This year saw Gardner's site deepen its reputation as a must-visit repository of strip and panel news with extended commentary threads -- those on the "Lisa Moore Dies From Cancer" storyline in Funky Winkerbean were required reading by any measure -- and a few key editorials by Gardner himself.
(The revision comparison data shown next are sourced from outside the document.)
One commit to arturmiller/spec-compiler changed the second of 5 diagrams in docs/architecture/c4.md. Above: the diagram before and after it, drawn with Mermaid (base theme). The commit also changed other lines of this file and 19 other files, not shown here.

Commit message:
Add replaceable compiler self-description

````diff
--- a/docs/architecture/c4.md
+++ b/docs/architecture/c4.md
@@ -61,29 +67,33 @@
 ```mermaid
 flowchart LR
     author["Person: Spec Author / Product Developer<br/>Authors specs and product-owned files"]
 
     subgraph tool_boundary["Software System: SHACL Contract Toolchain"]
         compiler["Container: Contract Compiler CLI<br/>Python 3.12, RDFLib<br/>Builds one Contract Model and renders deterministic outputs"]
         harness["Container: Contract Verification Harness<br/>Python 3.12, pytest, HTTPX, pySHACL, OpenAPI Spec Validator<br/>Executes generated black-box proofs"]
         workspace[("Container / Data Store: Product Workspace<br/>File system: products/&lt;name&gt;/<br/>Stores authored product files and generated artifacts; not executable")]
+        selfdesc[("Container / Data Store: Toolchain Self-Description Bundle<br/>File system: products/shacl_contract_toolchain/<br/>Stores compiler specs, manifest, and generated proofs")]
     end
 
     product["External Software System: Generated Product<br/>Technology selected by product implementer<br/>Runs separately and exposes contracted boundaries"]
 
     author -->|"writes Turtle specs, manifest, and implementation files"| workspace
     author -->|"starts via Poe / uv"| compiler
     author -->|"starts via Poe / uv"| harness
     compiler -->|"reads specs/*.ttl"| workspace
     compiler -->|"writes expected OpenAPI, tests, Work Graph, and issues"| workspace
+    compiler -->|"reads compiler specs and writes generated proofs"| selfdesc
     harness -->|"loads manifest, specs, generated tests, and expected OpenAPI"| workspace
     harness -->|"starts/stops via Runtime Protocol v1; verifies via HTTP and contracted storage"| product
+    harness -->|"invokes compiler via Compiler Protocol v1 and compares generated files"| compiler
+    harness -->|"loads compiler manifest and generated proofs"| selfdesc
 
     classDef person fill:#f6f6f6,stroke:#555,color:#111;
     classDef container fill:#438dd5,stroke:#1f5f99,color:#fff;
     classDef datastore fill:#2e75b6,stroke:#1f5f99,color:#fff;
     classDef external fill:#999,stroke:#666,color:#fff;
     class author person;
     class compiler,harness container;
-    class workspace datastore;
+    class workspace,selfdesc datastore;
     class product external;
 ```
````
I was pleased he allowed me to pick his brain on the state of newspaper cartooning from his unique and well-informed point of view, and thank him profusely for his time. -- Tom Spurgeon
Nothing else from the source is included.